**** Provided data ****

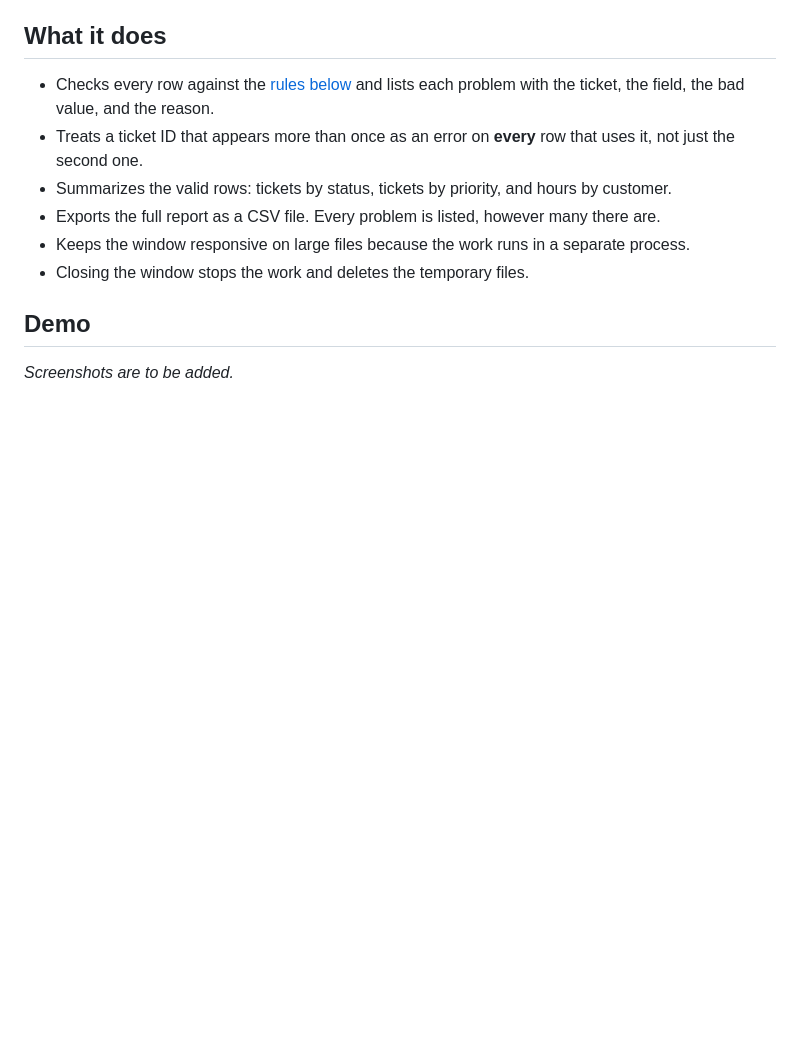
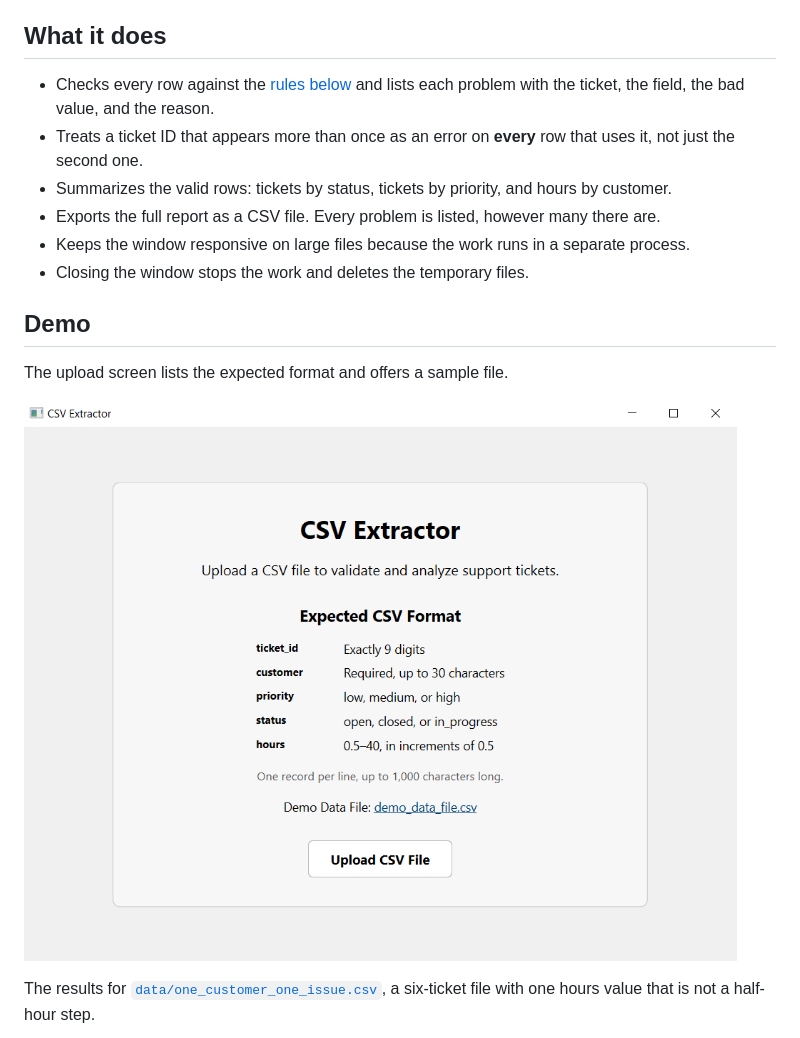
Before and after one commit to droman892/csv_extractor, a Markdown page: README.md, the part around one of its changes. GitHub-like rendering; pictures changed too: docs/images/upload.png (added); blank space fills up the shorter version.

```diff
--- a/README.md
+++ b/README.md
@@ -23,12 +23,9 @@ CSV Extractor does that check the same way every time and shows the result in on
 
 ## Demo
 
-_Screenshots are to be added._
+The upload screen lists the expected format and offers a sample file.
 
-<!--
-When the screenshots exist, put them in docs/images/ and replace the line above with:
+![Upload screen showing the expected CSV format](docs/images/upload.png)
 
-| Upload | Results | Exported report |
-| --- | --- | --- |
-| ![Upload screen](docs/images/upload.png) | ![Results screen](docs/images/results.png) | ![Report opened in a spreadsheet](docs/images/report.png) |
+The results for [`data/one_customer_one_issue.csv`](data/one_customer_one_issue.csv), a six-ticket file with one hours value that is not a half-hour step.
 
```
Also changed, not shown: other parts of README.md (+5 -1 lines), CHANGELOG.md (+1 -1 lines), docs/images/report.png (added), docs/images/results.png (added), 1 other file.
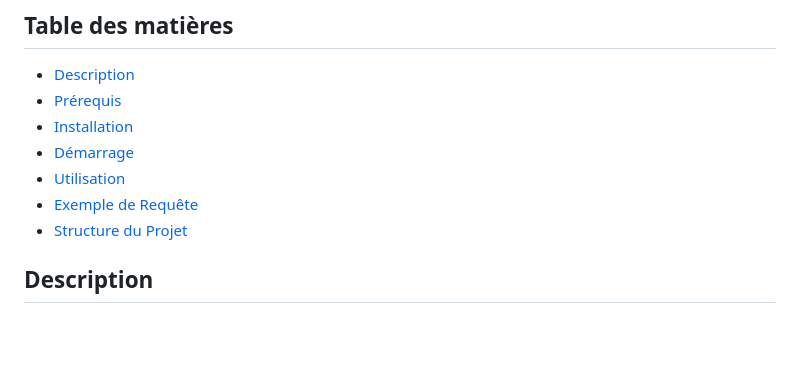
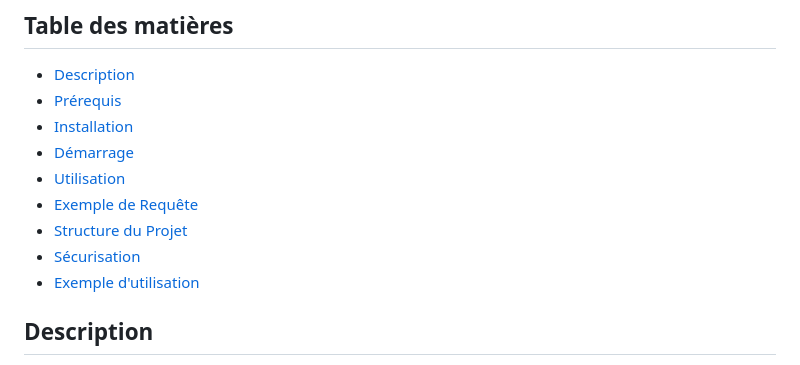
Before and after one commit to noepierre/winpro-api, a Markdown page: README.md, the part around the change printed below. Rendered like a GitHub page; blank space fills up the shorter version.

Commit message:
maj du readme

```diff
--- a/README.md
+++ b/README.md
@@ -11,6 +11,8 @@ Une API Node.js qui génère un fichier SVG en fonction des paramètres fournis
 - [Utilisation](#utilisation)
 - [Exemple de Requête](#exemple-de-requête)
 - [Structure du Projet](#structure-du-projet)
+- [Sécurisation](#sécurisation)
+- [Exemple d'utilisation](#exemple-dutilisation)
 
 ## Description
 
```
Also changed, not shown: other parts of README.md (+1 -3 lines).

****

The records above should be reproduced exactly, with no pictures included.

=== Answer for the task ===
Before and after one commit to droman892/csv_extractor, a Markdown page: README.md, the part around one of its changes. GitHub-like rendering; pictures changed too: docs/images/upload.png (added); blank space fills up the shorter version.

```diff
--- a/README.md
+++ b/README.md
@@ -23,12 +23,9 @@ CSV Extractor does that check the same way every time and shows the result in on
 
 ## Demo
 
-_Screenshots are to be added._
+The upload screen lists the expected format and offers a sample file.
 
-<!--
-When the screenshots exist, put them in docs/images/ and replace the line above with:
+![Upload screen showing the expected CSV format](docs/images/upload.png)
 
-| Upload | Results | Exported report |
-| --- | --- | --- |
-| ![Upload screen](docs/images/upload.png) | ![Results screen](docs/images/results.png) | ![Report opened in a spreadsheet](docs/images/report.png) |
+The results for [`data/one_customer_one_issue.csv`](data/one_customer_one_issue.csv), a six-ticket file with one hours value that is not a half-hour step.
 
```
Also changed, not shown: other parts of README.md (+5 -1 lines), CHANGELOG.md (+1 -1 lines), docs/images/report.png (added), docs/images/results.png (added), 1 other file.
Before and after one commit to noepierre/winpro-api, a Markdown page: README.md, the part around the change printed below. Rendered like a GitHub page; blank space fills up the shorter version.

Commit message:
maj du readme

```diff
--- a/README.md
+++ b/README.md
@@ -11,6 +11,8 @@ Une API Node.js qui génère un fichier SVG en fonction des paramètres fournis
 - [Utilisation](#utilisation)
 - [Exemple de Requête](#exemple-de-requête)
 - [Structure du Projet](#structure-du-projet)
+- [Sécurisation](#sécurisation)
+- [Exemple d'utilisation](#exemple-dutilisation)
 
 ## Description
 
```
Also changed, not shown: other parts of README.md (+1 -3 lines).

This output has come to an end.